Reality bites for China’s rickety local banks
Does the state of a smallish provincial lender signal the onset of a full-scale banking crisis in China?
Is this the start, the moment where reality bites, and fear replaces ambivalence?
No, this is not about another made-in-China pandemic – though at the time of writing, a rather nasty pathogen, brewed in Wuhan, was threatening to go global.
Broadly, it is about the state of China’s banking system, for so long the driver and bedrock of Asia’s largest economy. Specifically, it bears a loaded question: does the state of a smallish provincial lender signal the onset of a full-scale banking crisis?
The institution in question is Baoshang Bank. Its problems began in 2017, when the billionaire Xiao Jianhua, a key investor, was abducted in his room at the Four Seasons Hotel in Hong Kong by Chinese agents and put on trial.
Regulators later took over the bank, citing a “serious credit risk”; a series of ratings downgrades followed.
Last week, the governments of Inner Mongolia and Baotou, the province and city in which the bank is based, announced plans to buy more than 50% of Baoshang.

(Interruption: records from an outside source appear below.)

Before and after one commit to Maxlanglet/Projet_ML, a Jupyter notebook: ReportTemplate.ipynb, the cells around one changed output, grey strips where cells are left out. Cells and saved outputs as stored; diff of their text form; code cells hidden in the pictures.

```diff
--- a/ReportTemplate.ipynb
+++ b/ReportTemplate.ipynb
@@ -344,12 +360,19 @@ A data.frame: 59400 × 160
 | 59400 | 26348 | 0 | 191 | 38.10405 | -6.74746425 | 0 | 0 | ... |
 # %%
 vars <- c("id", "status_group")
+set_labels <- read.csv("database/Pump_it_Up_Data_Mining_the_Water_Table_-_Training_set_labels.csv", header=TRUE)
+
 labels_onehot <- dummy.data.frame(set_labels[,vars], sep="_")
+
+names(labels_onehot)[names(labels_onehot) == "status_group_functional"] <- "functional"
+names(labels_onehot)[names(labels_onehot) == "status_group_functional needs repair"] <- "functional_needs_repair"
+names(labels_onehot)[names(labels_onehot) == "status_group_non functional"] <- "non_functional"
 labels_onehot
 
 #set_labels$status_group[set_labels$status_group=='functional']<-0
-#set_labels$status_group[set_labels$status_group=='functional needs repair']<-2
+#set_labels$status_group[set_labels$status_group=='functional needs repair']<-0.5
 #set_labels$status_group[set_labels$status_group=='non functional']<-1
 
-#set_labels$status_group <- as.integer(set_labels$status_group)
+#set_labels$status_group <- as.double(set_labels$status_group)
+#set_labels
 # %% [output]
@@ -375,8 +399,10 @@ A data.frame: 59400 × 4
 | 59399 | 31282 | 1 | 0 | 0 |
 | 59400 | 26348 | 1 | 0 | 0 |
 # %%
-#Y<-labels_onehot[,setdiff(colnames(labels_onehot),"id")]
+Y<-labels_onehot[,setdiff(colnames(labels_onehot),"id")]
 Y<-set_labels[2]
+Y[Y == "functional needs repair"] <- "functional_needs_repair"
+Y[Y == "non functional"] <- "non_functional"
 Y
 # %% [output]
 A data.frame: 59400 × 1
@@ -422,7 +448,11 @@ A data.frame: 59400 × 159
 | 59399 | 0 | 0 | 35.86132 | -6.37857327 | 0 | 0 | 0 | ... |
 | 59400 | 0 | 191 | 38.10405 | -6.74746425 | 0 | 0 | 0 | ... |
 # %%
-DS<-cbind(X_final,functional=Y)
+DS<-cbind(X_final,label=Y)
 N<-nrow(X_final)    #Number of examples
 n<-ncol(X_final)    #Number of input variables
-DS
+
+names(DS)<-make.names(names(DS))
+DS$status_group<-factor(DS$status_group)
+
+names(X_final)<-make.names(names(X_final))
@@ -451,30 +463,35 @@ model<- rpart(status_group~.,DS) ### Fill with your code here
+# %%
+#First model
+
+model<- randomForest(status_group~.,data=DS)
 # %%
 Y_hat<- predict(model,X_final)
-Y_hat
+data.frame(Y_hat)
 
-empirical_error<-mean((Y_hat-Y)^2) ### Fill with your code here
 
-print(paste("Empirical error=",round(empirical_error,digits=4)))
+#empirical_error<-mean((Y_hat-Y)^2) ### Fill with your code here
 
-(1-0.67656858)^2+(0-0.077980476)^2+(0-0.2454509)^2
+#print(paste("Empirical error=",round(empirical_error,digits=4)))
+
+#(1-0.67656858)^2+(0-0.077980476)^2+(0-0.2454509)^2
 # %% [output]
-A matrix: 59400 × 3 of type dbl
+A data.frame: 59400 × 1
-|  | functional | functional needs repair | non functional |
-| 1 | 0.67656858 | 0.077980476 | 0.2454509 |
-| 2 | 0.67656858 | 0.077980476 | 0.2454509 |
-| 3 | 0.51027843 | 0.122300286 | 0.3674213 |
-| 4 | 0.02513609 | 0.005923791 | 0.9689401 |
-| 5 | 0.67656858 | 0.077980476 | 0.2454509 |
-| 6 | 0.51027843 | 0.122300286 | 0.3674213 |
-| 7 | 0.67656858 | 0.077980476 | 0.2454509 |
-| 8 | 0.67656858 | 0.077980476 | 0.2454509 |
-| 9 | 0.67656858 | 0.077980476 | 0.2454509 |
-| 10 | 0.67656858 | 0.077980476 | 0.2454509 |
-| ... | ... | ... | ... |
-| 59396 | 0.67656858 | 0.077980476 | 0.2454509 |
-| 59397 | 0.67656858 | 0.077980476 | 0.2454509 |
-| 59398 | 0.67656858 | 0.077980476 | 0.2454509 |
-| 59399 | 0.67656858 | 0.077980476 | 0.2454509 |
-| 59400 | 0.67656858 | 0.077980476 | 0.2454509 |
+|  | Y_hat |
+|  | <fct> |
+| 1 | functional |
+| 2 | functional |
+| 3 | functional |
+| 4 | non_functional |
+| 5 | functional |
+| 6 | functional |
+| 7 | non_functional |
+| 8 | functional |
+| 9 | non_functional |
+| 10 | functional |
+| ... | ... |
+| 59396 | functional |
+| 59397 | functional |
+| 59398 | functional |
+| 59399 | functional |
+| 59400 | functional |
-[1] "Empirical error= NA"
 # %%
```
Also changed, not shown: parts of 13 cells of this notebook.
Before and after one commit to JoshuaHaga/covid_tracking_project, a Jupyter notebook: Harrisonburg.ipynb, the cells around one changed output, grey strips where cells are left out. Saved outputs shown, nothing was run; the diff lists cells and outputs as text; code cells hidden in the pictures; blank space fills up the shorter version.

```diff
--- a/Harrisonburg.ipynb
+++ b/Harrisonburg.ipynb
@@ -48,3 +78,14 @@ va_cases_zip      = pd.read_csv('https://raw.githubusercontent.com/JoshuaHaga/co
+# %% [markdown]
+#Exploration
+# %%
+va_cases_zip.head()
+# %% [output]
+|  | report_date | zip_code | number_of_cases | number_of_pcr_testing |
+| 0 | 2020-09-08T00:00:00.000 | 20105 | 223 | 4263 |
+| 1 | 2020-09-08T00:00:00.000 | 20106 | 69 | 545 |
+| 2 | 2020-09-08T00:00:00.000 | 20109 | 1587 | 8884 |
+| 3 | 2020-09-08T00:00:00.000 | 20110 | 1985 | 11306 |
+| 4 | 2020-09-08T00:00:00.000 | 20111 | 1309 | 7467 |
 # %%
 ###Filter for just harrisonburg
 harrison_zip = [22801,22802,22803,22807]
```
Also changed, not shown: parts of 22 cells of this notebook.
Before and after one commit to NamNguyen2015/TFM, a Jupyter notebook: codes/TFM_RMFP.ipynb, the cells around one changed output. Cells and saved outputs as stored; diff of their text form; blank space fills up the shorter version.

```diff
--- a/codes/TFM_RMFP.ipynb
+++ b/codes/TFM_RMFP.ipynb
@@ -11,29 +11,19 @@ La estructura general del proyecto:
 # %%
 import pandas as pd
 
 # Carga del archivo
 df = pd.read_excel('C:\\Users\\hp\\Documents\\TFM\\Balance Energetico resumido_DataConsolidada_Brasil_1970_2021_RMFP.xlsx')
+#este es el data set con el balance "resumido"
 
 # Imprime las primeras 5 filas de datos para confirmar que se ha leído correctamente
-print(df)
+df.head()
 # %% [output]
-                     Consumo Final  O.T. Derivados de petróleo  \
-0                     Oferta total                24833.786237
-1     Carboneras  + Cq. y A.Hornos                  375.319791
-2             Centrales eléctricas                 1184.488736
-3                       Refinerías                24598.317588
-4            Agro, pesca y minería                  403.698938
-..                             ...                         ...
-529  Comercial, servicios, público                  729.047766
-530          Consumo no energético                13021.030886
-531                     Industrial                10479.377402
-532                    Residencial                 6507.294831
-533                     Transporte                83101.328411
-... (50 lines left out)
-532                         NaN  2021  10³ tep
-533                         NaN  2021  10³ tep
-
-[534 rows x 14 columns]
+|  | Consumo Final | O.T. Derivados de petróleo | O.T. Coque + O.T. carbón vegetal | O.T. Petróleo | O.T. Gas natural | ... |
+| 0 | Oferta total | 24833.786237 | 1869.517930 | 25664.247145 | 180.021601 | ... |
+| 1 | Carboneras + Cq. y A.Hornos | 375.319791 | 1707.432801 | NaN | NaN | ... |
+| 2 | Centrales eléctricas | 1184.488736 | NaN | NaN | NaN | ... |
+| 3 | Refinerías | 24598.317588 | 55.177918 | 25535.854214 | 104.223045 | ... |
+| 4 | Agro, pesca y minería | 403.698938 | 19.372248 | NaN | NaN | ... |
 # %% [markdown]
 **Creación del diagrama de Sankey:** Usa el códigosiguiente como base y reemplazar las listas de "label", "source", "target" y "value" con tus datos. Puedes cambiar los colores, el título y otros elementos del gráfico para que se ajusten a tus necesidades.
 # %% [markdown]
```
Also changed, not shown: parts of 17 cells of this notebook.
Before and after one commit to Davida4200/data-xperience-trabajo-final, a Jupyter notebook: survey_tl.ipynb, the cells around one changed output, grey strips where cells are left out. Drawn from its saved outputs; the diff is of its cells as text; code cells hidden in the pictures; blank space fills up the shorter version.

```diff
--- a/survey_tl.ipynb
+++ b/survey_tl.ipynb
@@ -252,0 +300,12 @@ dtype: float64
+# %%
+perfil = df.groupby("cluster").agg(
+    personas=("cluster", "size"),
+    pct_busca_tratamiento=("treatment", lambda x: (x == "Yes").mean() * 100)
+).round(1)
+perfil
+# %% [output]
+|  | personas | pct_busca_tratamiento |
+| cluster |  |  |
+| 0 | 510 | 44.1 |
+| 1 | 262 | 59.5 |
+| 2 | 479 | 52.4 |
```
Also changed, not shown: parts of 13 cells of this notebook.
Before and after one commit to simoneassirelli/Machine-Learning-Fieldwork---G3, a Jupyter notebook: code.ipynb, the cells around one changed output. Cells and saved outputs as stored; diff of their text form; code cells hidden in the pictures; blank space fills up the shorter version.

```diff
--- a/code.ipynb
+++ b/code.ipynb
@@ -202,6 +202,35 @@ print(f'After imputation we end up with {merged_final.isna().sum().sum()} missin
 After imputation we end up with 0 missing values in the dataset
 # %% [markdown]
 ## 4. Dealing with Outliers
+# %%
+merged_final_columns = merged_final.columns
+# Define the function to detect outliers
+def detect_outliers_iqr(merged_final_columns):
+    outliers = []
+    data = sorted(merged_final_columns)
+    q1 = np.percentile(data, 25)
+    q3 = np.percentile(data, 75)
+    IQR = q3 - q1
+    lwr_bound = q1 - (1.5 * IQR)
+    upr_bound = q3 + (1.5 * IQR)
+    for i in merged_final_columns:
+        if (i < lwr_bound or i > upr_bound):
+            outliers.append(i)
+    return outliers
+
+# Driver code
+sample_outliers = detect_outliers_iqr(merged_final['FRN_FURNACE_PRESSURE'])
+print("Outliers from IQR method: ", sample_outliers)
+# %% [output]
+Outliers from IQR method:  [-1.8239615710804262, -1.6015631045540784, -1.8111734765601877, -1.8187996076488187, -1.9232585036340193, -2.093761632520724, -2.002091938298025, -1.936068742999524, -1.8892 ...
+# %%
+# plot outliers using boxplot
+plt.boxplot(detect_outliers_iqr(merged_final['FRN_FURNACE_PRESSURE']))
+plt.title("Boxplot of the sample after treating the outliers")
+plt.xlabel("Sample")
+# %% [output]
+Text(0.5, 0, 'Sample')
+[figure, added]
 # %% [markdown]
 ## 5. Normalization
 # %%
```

China Construction Bank offered to open its chequebook, while Hong Kong-listed Huishang Bank wants to buy a 15% stake for Rmb3.6